Seán McCarthy said in these pages recently that it was a game he couldn’t enjoy because of the intensity. His fellow defender is inclined to agree: “To be honest, the match was nearly over and I hardly even realised we were winning. On the day I didn’t even keep track of the score.
“Half-time? I don’t even remember it. I know the famous one out of the Canon was ‘we have ten guys’ (playing) or ‘nine’ or ‘12’. But that was a line for every game!
“The minute a match like that’s over, it’s relief, really. I even heard Mick O’Dwyer say something along those lines once — the enjoyment comes afterwards. Not during the game or before it.
“After the match, up at the Burlington, I was so drained . . . I was going up the stairs at one stage and Teddy came down against me. We sat down there, the two of us, and he said, ‘If I get over the next few hours I’ll be doing well’.
“You’re wrecked. Totally. And that was when we won — when you lose there’s a pure anticlimax. It’s terrible.
“But it must be worse again when you draw an All-Ireland. The prospect of a replay? My God. You’re building up and building up but the one thing you think is ‘it’ll all be over at five o’clock anyway’.
“Getting yourself ready again for another day must be desperate.”
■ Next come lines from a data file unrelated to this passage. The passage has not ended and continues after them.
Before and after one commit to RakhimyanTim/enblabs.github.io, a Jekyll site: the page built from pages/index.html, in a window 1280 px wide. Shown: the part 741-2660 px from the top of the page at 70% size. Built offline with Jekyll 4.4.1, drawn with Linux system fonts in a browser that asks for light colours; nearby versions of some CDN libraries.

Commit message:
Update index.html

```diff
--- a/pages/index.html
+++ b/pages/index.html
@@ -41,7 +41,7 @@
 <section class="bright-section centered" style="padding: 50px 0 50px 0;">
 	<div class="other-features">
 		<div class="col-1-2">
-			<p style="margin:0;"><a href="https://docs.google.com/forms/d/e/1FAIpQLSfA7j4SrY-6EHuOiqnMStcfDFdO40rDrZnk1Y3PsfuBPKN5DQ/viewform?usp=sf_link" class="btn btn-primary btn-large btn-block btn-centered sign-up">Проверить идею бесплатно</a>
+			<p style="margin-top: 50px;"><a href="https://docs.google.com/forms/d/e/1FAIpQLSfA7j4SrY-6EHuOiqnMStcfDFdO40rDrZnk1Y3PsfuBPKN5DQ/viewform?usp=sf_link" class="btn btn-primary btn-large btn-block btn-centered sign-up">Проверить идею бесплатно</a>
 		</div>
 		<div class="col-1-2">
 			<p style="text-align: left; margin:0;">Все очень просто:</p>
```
Looking back now the Milford man picks out the Monday the footballers came back with Sam Maguire as special — “It’ll never be seen again” — and says it sealed the bond between the panels.
“Nearly all of us were at the football final, but there was a great bond between the two panels because wherever we were going we we meeting each other.
“To this day I’d know a load of them, which wouldn’t always be the case, but it’s different with them. You’d know them.”
And respect them. O’Gorman goes back to that training session.
“One night the footballers were there before us, and they were finishing up as it was getting dark.
“Billy (Morgan) was running a bleep test and because they were near the dressing-room entrance we stopped to watch. It finished up with Larry Tompkins, Conor Counihan and Denis Walsh. Out and back. Out and back.
“Denis would nearly fall in with us after training with the footballers, while Teddy was inclined to play the ‘I’m with the footballers tonight’ card at times, and he could be caught if the two squads were in the one place.
“But the three of them — Denis, Larry and Conor — were at it, and by God did they put it in. It was savagery that night, the three of them going out and back. God knows what level of the bleep test they were at.
“I think Conor was the last one left. But if you saw it you were thinking: ‘These men are putting it in’.”
They all did.